The Nice Treaty: Reforming European Union Institutions in Anticipation of Eastern Enlargements (2019)
in: Oxford Research Encyclopedia of Politics
The Nice Treaty negotiated during the year 2000, signed in 2001 and in force from 2003, focused on institutional changes considered necessary, especially by the larger member states, for the anticipated large enlargement of the European Union with several central and eastern European countries. Efforts to adopt such changes in the Amsterdam Treaty negotiations in 1996–1997 had failed. The Nice Treaty therefore dealt with what was known as the "Amsterdam leftovers," namely size and composition of the European Commission, reweighting of votes in the Council of Ministers, and increased use of qualified majority voting in the Council. Concerning the reweighting of votes the intergovernmental conference agreed to increase the number of votes per member state, but the larger member states got a relatively larger increase that the smaller member states. This should make it more difficult for the smaller member states to dominate in the future, something feared by the larger states.Concerning the Commission, it was decided that each member state would nominate one commissioner in the future from January 1, 2005. When the membership of the union reached 27 the size would have to be reduced.

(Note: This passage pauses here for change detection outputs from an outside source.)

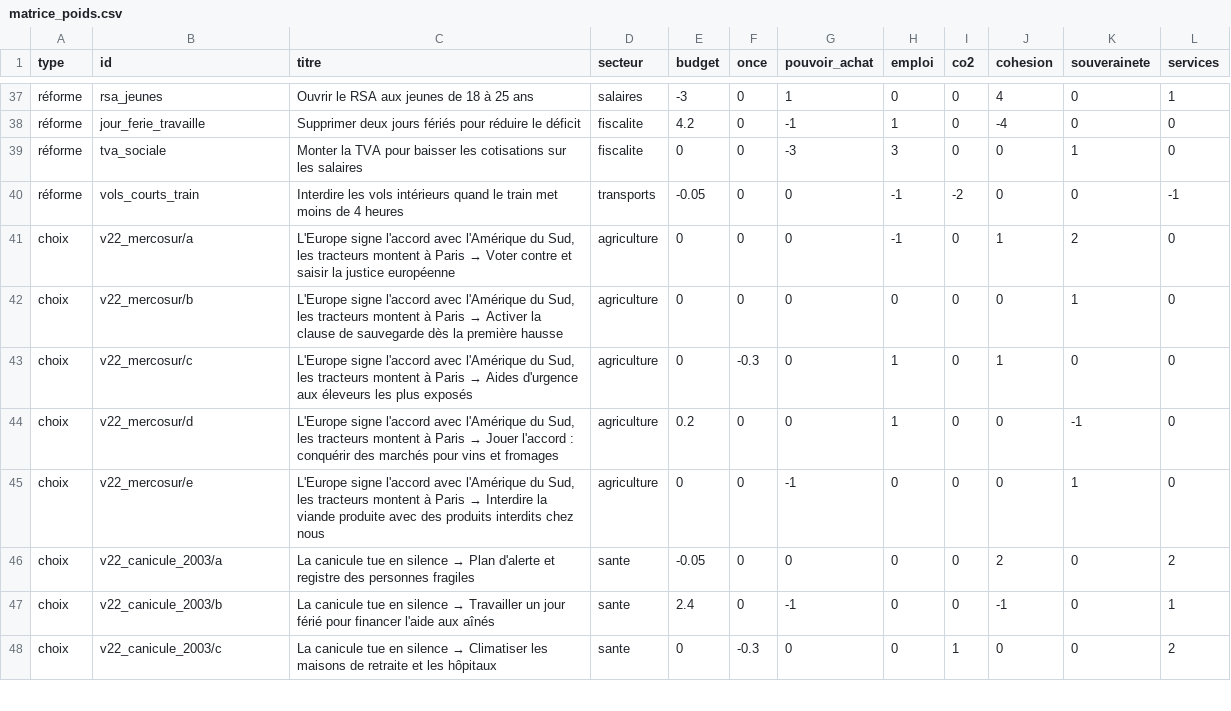
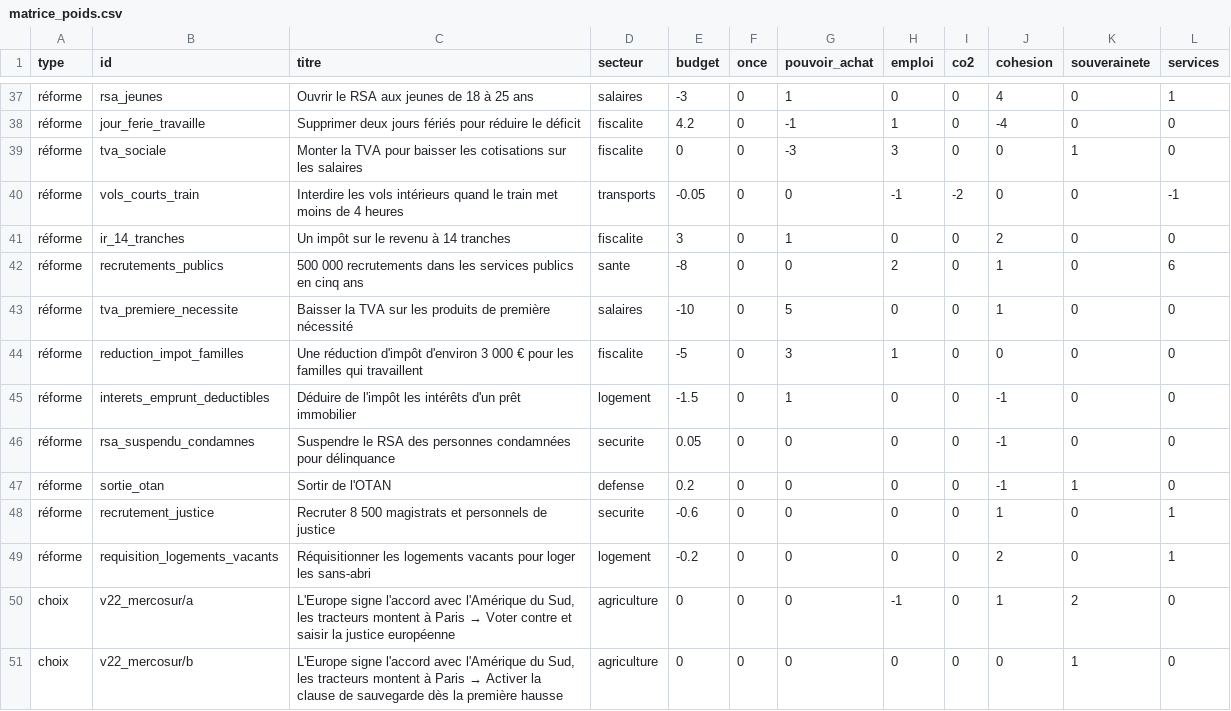
Before and after one commit to ewenbeaugendre04/boussole-2027, a CSV file: docs/matrice_poids.csv, drawn as a sheet; only a part is shown, gaps mark what is left out; the shorter side is filled out with more unchanged rows.

```diff
--- a/docs/matrice_poids.csv
+++ b/docs/matrice_poids.csv
@@ -40,2 +40,11 @@ réforme;tva_sociale;"Monter la TVA pour baisser les cotisations sur les salaire
 réforme;vols_courts_train;"Interdire les vols intérieurs quand le train met moins de 4 heures";transports;-0.05;0;0;-1;-2;0;0;-1
+réforme;ir_14_tranches;"Un impôt sur le revenu à 14 tranches";fiscalite;3;0;1;0;0;2;0;0
+réforme;recrutements_publics;"500 000 recrutements dans les services publics en cinq ans";sante;-8;0;0;2;0;1;0;6
+réforme;tva_premiere_necessite;"Baisser la TVA sur les produits de première nécessité";salaires;-10;0;5;0;0;1;0;0
+réforme;reduction_impot_familles;"Une réduction d'impôt d'environ 3 000 € pour les familles qui travaillent";fiscalite;-5;0;3;1;0;0;0;0
+réforme;interets_emprunt_deductibles;"Déduire de l'impôt les intérêts d'un prêt immobilier";logement;-1.5;0;1;0;0;-1;0;0
+réforme;rsa_suspendu_condamnes;"Suspendre le RSA des personnes condamnées pour délinquance";securite;0.05;0;0;0;0;-1;0;0
+réforme;sortie_otan;"Sortir de l'OTAN";defense;0.2;0;0;0;0;-1;1;0
+réforme;recrutement_justice;"Recruter 8 500 magistrats et personnels de justice";securite;-0.6;0;0;0;0;1;0;1
+réforme;requisition_logements_vacants;"Réquisitionner les logements vacants pour loger les sans-abri";logement;-0.2;0;0;0;0;2;0;1
 choix;v22_mercosur/a;"L'Europe signe l'accord avec l'Amérique du Sud, les tracteurs montent à Paris → Voter contre et saisir la justice européenne";agriculture;0;0;0;-1;0;1;2;0
```
Also changed, not shown: 5 other files.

How much and how would be decided later.Concerning the use of qualified majority voting the decision was to extend the use to some policy areas from the entry into force of the new treaty and for some policy areas considered more controversial the extension would take place later. For the most controversial areas no extension to qualified majority voting was considered.During the intergovernmental conference, which negotiated the new treaty, the topic of "enhanced cooperation" was added. Most of these topics were quite controversial, and afterward there was a feeling that the treaty did not adequately deal with all the issues. This in turn led to further efforts to improve the institutions, first in the failed Constitutional Treaty (2004) and eventually in the successful Lisbon Treaty (2007).
European Union, European integration, preference formation, interstate bargaining, institutional choice, Council of Ministers, European Commission, European Parliament, competencies, European Union politics
Oxford University Press